Glycoproteins contain both protein and carbohydrate (between <1% and > 90% of the weight) components; glycosylation is the commonest form of post-translational modification of proteins. The carbohydrate is always covalently attached to the surface of the protein, never the interior, and is often variable in composition, causing microheterogeneity. This has made glycoproteins difficult to study. Glycoproteins have functions that span the entire range of protein activities, and are usually found extracellularly. They are important components of cell membranes and mediate cell–cell recognition.
Proteoglycans (mucoproteins) are large complexes (>107 Da) of protein and mucopolysaccharide found in bacterial cell walls and in the extracellular space in connective tissue. Their sugar units often have sulfate groups, which makes them highly hydrated. This, coupled with their lengths (> 1000 units), produces solutions of high viscosity. Proteoglycans act as lubricants and shock absorbers in extracellular spaces.
Lipid-linked proteins have a covalently attached lipid component. This is usually a fatty acyl (e.g. myristoyl or palmitoyl) or isoprenoid (e.g. farnesyl or geranylgeranyl) group. These groups serve to anchor the proteins in membranes through hydrophobic interactions with the membrane lipids and also promote protein–protein associations.
In lipoproteins, the lipids and proteins are linked noncovalently. Because lipids are poorly soluble in water, they are transported in the blood as lipoproteins. These are basically particles of triglycerides and cholesterol esters coated with a layer of phospholipids, cholesterol and protein (the apolipoproteins). The structures of the apolipoproteins are such that their hydrophobic amino acids face towards the lipid interior of the particles while the charged and polar amino acids face outwards into the aqueous environment.

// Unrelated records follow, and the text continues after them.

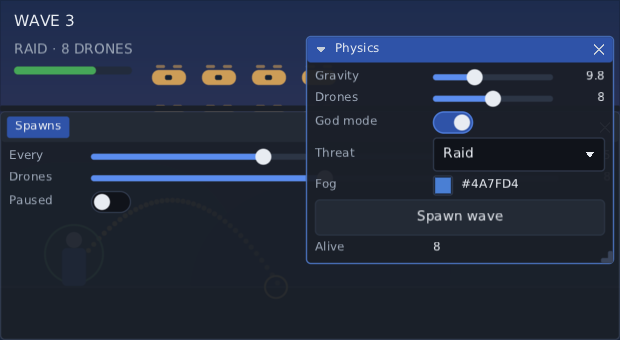
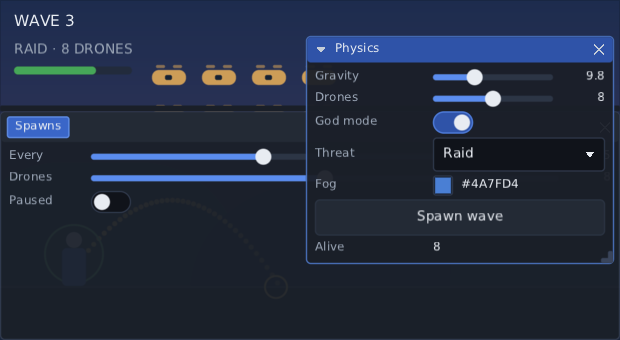
fix: a slider squeezed to nothing no longer crashes a mirrored screen
A window docked behind another tab is measured at no size at all. A Slider
measured that way worked out the fill as the track minus the middle of the
knob, and the knob's middle does not shrink with the track, so the sum went
below zero and layout refused a negative width. Only vertical sliders and
horizontal ones on a right-to-left screen took that branch, so tabbing two
debug windows together on a mirrored screen was a hard crash. Left to right
took the other branch and quietly drew the fill past the end of the track
instead.

The knob's middle is now kept on the track, which fixes the crash and the
overdrawn fill in one line. It only bites when there is less track than knob,
which is a slider nobody can see anyway.

Swept the rest of the codebase for the same shape — one measured span taken
from another and handed to layout as a size. Everything else already clamps.
The one exception is the last weighted child of a row or column, which takes
"whatever is left" and could in principle be handed a hair less than nothing
by float rounding; clamped for safety.

Guard tests: every widget composed at nothing, at one pixel and at a few, both
ways round, laid out and drawn. Plus the docking case itself — two debug
windows with a slider each, tabbed together on a mirrored screen.

Also: a chosen tab was exactly the colour of the bar it sits on, so on a lit
pane it vanished while the unchosen tabs looked like the raised ones. The
[…]

Changed region(s): [[0.0, 0.3235, 0.1226, 0.4118]]

diff --git a/composegl-ui/src/commonTest/kotlin/dev/wildware/composegl/ui/widget/SqueezedWidgetsTest.kt b/composegl-ui/src/commonTest/kotlin/dev/wildware/composegl/ui/widget/SqueezedWidgetsTest.kt
@@ -1,0 +1,151 @@
+package dev.wildware.composegl.ui.widget
+
+import androidx.compose.runtime.Composable
+import dev.wildware.composegl.ui.geometry.Size
+import dev.wildware.composegl.ui.layout.Box
+import dev.wildware.composegl.ui.layout.Column
+import dev.wildware.composegl.ui.layout.LayoutDirection
+import dev.wildware.composegl.ui.layout.ProvideLayoutDirection
+import dev.wildware.composegl.ui.layout.Row
+import dev.wildware.composegl.ui.modifier.Modifier
+import dev.wildware.composegl.ui.modifier.size
+import dev.wildware.composegl.ui.testing.uiTest
+import kotlin.test.Test
+
+/**
+ * Every widget, squeezed to nothing, in both directions.
+ *
+ * A widget measured at no size at all is not a silly edge case here: it is what a docked debug
+ * window behind another tab is measured at, and what a pane dragged shut is measured at. A widget
+ * that throws there takes the whole screen down with it, so this composes each one at nothing, at
+ * one pixel and at a few, left to right and right to left, lays it out and draws it. Nothing is
+ * asserted about what comes out — the assertion is that it comes out at all.
+ *
+ * The family that got this written is anything with a track and a fill. The length of the fill is
+ * worked out from the length of the track, and one span subtracted from another goes below zero the
+ * moment the track is shorter than the fittings sitting on it.
+ */
+class SqueezedWidgetsTest {
+
+    /** Nothing at all, one pixel, and a few — small enough that the fittings do not fit. */
+    private val sides = listOf(0f, 1f, 4f)
+
+    private val directions = listOf(LayoutDirection.Ltr, LayoutDirection.Rtl)
+
+    /** Lays [content] out at every squeezed size in both directions and draws it. */
+    private fun squeezed(content: @Composable (Modifier) -> Unit) {
+        for (direction in directions) {
+            for (side in sides) {
+                // Told exactly what size to be, which is what a window behind another tab is told.
+                show(direction) { content(Modifier.size(side)) }
+                // Crushed on one axis only: the narrow side pane rather than the hidden tab.
+                show(direction) { content(Modifier.size(side, 200f)) }
+                show(direction) { content(Modifier.size(200f, side)) }
+                // And with no room to be in, rather than an order to be nothing.
+                show(direction) { Box(Modifier.size(side)) { content(Modifier) } }
+            }
+        }
+    }
+
+    private fun show(direction: LayoutDirection, content: @Composable () -> Unit) {
+        uiTest(Size(200f, 200f)) { ProvideLayoutDirection(direction) { content() } }.use { it.render() }
+    }
+
+    // --- a track with a fill on it ---------------------------------------------------------------
+
+    @Test
+    fun `a slider survives being measured at nothing`() =
+        squeezed { Slider(0.5f, onValueChange = {}, modifier = it) }
+
+    @Test
+    fun `a slider at either end survives being measured at nothing`() {
+        squeezed { Slider(0f, onValueChange = {}, modifier = it) }
+        squeezed { Slider(1f, onValueChange = {}, modifier = it) }
+    }
+
+    @Test
+    fun `a vertical slider survives being measured at nothing`() =
+        squeezed { Slider(0.5f, onValueChange = {}, modifier = it, orientation = Orientation.Vertical) }
+
+    @Test
+    fun `a slider with a big knob on a short track survives`() =
+        squeezed { Slider(0.5f, onValueChange = {}, modifier = it, knob = 64f, thickness = 40f) }
+
+    @Test
+    fun `an indeterminate bar survives being measured at nothing`() {
+        squeezed { IndeterminateBar(modifier = it) }
+        squeezed { IndeterminateBar(modifier = it, orientation = Orientation.Vertical) }
+    }
+
+    @Test
+    fun `a spinner survives being measured at nothing`() = squeezed { Spinner(modifier = it) }
+
+    @Test
+    fun `a scroll area and its bars survive being measured at nothing`() =
+        squeezed { modifier ->
+            ScrollArea(modifier = modifier, horizontal = true) {
+                Column { repeat(6) { Text("row $it") } }
+            }
+        }
+
+    @Test
+    fun `a lazy list and its bars survive being measured at nothing`() {
+        squeezed { modifier -> LazyColumn(8, modifier) { Text("row $it") } }
+        squeezed { modifier -> LazyRow(8, modifier) { Text("row $it") } }
+    }
+
+    @Test
+    fun `a splitter survives being measured at nothing`() {
+        squeezed { Splitter(0.5f, onFractionChange = {}, modifier = it, first = { Text("one") }, second = { Text("two") }) }
+        squeezed {
+            Splitter(
+                0.5f,
+                onFractionChange = {},
+                modifier = it,
+                orientation = Orientation.Vertical,
+                first = { Text("one") },
+                second = { Text("two") },
+            )
+        }
+    }
+
+    // --- everything else that draws, for the same reason -----------------------------------------
+
+    @Test
+    fun `a button survives being measured at nothing`() = squeezed { Button("GO", onClick = {}, modifier = it) }
+
+    @Test
+    fun `a toggle and its friends survive being measured at nothing`() {
+        squeezed { Checkbox(true, onCheckedChange = {}, modifier = it) }
+        squeezed { RadioButton(true, onSelect = {}, modifier = it) }
+        squeezed { Toggle(true, onCheckedChange = {}, modifier = it) }
+    }
+
+    @Test
+    fun `a stepper survives being measured at nothing`() =
+        squeezed { NumberStepper(5, onValueChange = {}, modifier = it, range = 0..10) }
+
+    @Test
+    fun `text survives being measured at nothing`() = squeezed { Text("a line of text", modifier = it) }
+
+    @Test
+    fun `a text field survives being measured at nothing`() =
+        squeezed { TextField("typed", onValueChange = {}, modifier = it) }
+
+    @Test
+    fun `a divider survives being measured at nothing`() {
+        squeezed { Divider(modifier = it) }
+        squeezed { Divider(modifier = it, vertical = true) }
+    }
+
+    @Test
+    fun `a panel and a row and a column survive being measured at nothing`() {
+        squeezed { Panel(modifier = it) { Text("inside") } }
+        squeezed { modifier -> Row(modifier) { Text("one"); Text("two") } }
+        squeezed { modifier -> Column(modifier) { Text("one"); Text("two") } }
+    }
+
+    @Test
+    fun `a collapsing header survives being measured at nothing`() =
+        squeezed { modifier -> CollapsingHeader("Header", modifier = modifier) { Text("inside") } }
+}

diff --git a/composegl-game/src/commonTest/kotlin/dev/wildware/composegl/game/SqueezedBarTest.kt b/composegl-game/src/commonTest/kotlin/dev/wildware/composegl/game/SqueezedBarTest.kt
@@ -1,0 +1,66 @@
+package dev.wildware.composegl.game
+
+import androidx.compose.runtime.Composable
+import dev.wildware.composegl.ui.geometry.Size
+import dev.wildware.composegl.ui.layout.Box
+import dev.wildware.composegl.ui.layout.LayoutDirection
+import dev.wildware.composegl.ui.layout.ProvideLayoutDirection
+import dev.wildware.composegl.ui.modifier.Modifier
+import dev.wildware.composegl.ui.modifier.size
+import dev.wildware.composegl.ui.testing.uiTest
+import dev.wildware.composegl.ui.widget.Orientation
+import kotlin.test.Test
+
+/**
+ * A bar squeezed to nothing, in both directions.
+ *
+ * The same guard as the toolkit's `SqueezedWidgetsTest`, for the same reason: a bar is a track with
+ * a fill on it, and a fill worked out by subtracting one measured length from another goes below
+ * zero when the track is shorter than the fittings. A bar inside a pane dragged shut, or on a HUD
+ * laid out before the screen size is known, is measured at nothing and must still come out.
+ */
+class SqueezedBarTest {
+
+    private val sides = listOf(0f, 1f, 4f)
+
+    private val directions = listOf(LayoutDirection.Ltr, LayoutDirection.Rtl)
+
+    private fun squeezed(content: @Composable (Modifier) -> Unit) {
+        for (direction in directions) {
+            for (side in sides) {
+                show(direction) { content(Modifier.size(side)) }
+                show(direction) { content(Modifier.size(side, 200f)) }
+                show(direction) { content(Modifier.size(200f, side)) }
+                show(direction) { Box(Modifier.size(side)) { content(Modifier) } }
+            }
+        }
+    }
+
+    private fun show(direction: LayoutDirection, content: @Composable () -> Unit) {
+        uiTest(Size(200f, 200f)) { ProvideLayoutDirection(direction) { content() } }.use { it.render() }
+    }
+
+    @Test
+    fun `a bar survives being measured at nothing`() {
+        squeezed { Bar(0.5f, modifier = it) }
+        squeezed { Bar(0f, modifier = it) }
+        squeezed { Bar(1f, modifier = it) }
+    }
+
+    @Test
+    fun `a vertical bar survives being measured at nothing`() =
+        squeezed { Bar(0.5f, modifier = it, orientation = Orientation.Vertical) }
+
+    @Test
+    fun `a segmented bar survives being measured at nothing`() =
+        squeezed { Bar(0.5f, modifier = it, segments = 6) }
+
+    @Test
+    fun `a bar with a fat track survives being measured at nothing`() =
+        squeezed { Bar(0.5f, modifier = it, thickness = 64f) }
+
+    /** No pulse: a breathing bar animates for ever by design, so a test can never let it settle. */
+    @Test
+    fun `a bar past a threshold survives being measured at nothing`() =
+        squeezed { Bar(0.1f, modifier = it, thresholds = listOf(BarThreshold(0.25f, "bar.fill"))) }
+}

diff --git a/composegl-debug/src/commonTest/kotlin/dev/wildware/composegl/debug/DebugWindowDockingTest.kt b/composegl-debug/src/commonTest/kotlin/dev/wildware/composegl/debug/DebugWindowDockingTest.kt
@@ -451,6 +451,42 @@ class DebugWindowDockingTest {
         assertEquals(600f, pane.height)
     }
 
+    /**
+     * The window behind a tab is measured at nothing at all, and on a mirrored screen a slider
+     * squeezed to nothing used to ask layout for a fill of a negative length and bring the whole
+     * screen down. Two windows with a slider each, tabbed together, is the smallest thing that did
+     * it — and it is what a person tidying a screen full of debug windows does first.
+     */
+    @Test
+    fun `tabbing two windows with sliders together on a mirrored screen does not throw`() {
+        val state = DebugWindowsState(store)
+        val ui = open {
+            ProvideLayoutDirection(LayoutDirection.Rtl) { TwoTweaks(state) }
+        }
+
+        ui.drag(ui.title("One").boundsInRoot.centre, screenSquare(DockSide.Left))
+        val pane = ui.window("One").layoutBoundsInRoot
+        ui.drag(ui.title("Two").boundsInRoot.centre, windowSquare(pane, null))
+
+        assertEquals(listOf("One", "Two"), state.tabsWith("One"))
+        assertEquals(0f, ui.window("One").width, "the window behind the tab takes no room at all")
+        assertEquals(listOf("One", "Two"), ui.tabs(), "one strip with both tabs on it")
+        ui.render()
+    }
+
+    /** The same pair of windows, each with a slider on it. */
+    @Composable
+    private fun TwoTweaks(state: DebugWindowsState) {
+        DebugWindowHost(state = state) {
+            DebugWindow("One", initialPosition = Offset(40f, 40f)) {
+                tweak("Gravity", 9.8f, {}, 0f..20f)
+            }
+            DebugWindow("Two", initialPosition = Offset(360f, 300f)) {
+                tweak("Drag", 0.5f, {}, 0f..1f)
+            }
+        }
+    }
+
     @Test
     fun `a tab pulled out on a mirrored screen lands under the pointer`() {
         val state = DebugWindowsState(store)

diff --git a/composegl-demo/src/main/kotlin/dev/wildware/composegl/demo/docs/DocShots.kt b/composegl-demo/src/main/kotlin/dev/wildware/composegl/demo/docs/DocShots.kt
@@ -3803,15 +3803,11 @@ private val DockAndTab = listOf(
 )
 
 /**
- * The same thing on a screen that reads from the right: one window carried out of the way, one
- * docked against the bottom edge, and the divider pulled up to fit it. A position is measured from
- * the start edge, which is the right one, so both windows start over there; the squares and the
- * divider are places on the screen and do not move.
- *
- * Without the tabbing the picture above shows, because a window tabbed behind another is measured
- * at no size at all and a `Slider` measured to no width throws on a mirrored screen —
- * `SliderPolicy` asks its fill for `span - middle` there, which goes negative. Reported rather than
- * worked around: this picture says what docking looks like mirrored either way.
+ * The same three drags on a screen that reads from the right: one window carried out of the way,
+ * one docked against the bottom edge, the second dropped on the middle square of its cross so the
+ * two share the pane as tabs, and the divider pulled up to give them room. A position is measured
+ * from the start edge, which is the right one, so both windows start over there; the squares and
+ * the divider are places on the screen and do not move.
  */
 private val DockRtl = listOf(
     // A position is measured from the start edge, so Physics opens over the HUD on this screen
@@ -3820,7 +3816,9 @@ private val DockRtl = listOf(
     Dragging.Wait(3),
     Dragging.Drag(Offset(540f, 132f), DockDrop),
     Dragging.Wait(3),
-    Dragging.Drag(DockDivider, Offset(200f, 230f)),
+    Dragging.Drag(Offset(242f, 21f), DockTabDrop),
+    Dragging.Wait(3),
+    Dragging.Drag(DockDivider, DockDividerTo),
     Dragging.Wait(3),
 )
 

diff --git a/composegl-ui/src/commonMain/kotlin/dev/wildware/composegl/ui/layout/Linear.kt b/composegl-ui/src/commonMain/kotlin/dev/wildware/composegl/ui/layout/Linear.kt
@@ -65,8 +65,12 @@ internal data class LinearPolicy(
                 // The last weighted child takes exactly what is left rather than its own share.
                 // Shares are floats, and a row of three thirds that adds up to a sliver under the
                 // full width leaves a seam down the screen that nobody can find.
+                // Never below nothing: the shares add up to the space on paper, but they are floats,
+                // and a long row whose last weight is a sliver can hand out a hair more than there
+                // was. A child asked for a negative width is a crash rather than a rounding error.
                 val share =
-                    if (index == lastWeighted) spare - handedOut else spare * (weight / totalWeight)
+                    if (index == lastWeighted) (spare - handedOut).coerceAtLeast(0f)
+                    else spare * (weight / totalWeight)
                 handedOut += share
                 val placeable = measurable.measure(
                     childConstraints(share, crossMax, offers[index], tight = true),

diff --git a/composegl-ui/src/commonMain/kotlin/dev/wildware/composegl/ui/widget/Slider.kt b/composegl-ui/src/commonMain/kotlin/dev/wildware/composegl/ui/widget/Slider.kt
@@ -173,7 +173,11 @@ private class SliderPolicy(
         // A vertical slider's maximum is at the top, because that is where a player reaches for
         // "more". So its knob runs the other way down the screen, as a mirrored one does across it.
         val knobAt = if (horizontal && !mirrored) fraction * travel else (1f - fraction) * travel
-        val middle = knobAt + knob / 2f
+        // Kept on the track. A slider squeezed shorter than its own knob — a docked pane behind
+        // another tab is measured at nothing at all — would otherwise put the knob's middle past the
+        // end, and the part of the track left over would be a negative length. Clamping only bites
+        // when there is less track than knob, which is the case nobody can see anyway.
+        val middle = (knobAt + knob / 2f).coerceIn(0f, span)
 
         val track = measurables[0].measure(fixed(span, thickness))
         val fill = measurables[1].measure(

diff --git a/docs/wiki/Debugging.md b/docs/wiki/Debugging.md
@@ -222,9 +222,9 @@ nearest first, so the two always end up together. `isDocked`, `tabsWith`, `docke
 positions, under one key, so it comes back the next time the game runs — panes and all, including
 ones for windows this run has not composed yet, which are left out until they appear.
 
-![a window docked along the bottom of the screen in the high-contrast skin on a screen that reads from the right: the Spawns tab at the right end of the strip, the close cross at the left, and each row's label on the right with its slider filling from that end](https://raw.githubusercontent.com/wildware-uk/composegl/master/docs/wiki/images/debug-window-dock-rtl.png)
+![two windows tabbed into one pane along the bottom of the screen in the high-contrast skin on a screen that reads from the right: the Spawns and Physics tabs at the right end of the strip with Physics chosen, the close cross at the left, and each row's label on the right with its slider filling from that end](https://raw.githubusercontent.com/wildware-uk/composegl/master/docs/wiki/images/debug-window-dock-rtl.png)
 
-The same drop, on a screen that reads from the right. An edge of the screen is the same edge
+The same two drops, on a screen that reads from the right. An edge of the screen is the same edge
 whichever way the words run, so the pane lands where it was dropped; it is the strip of tabs and the
 rows inside it that read from the other end. That is the high-contrast skin, and the line above the
 pane is the divider that was dragged up, still focused.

This renders the particles soluble.
Glycolipids, which include cerebrosides and gangliosides, have covalently linked lipid and carbohydrate components, and are especially abundant in the membranes of brain and nerve cells.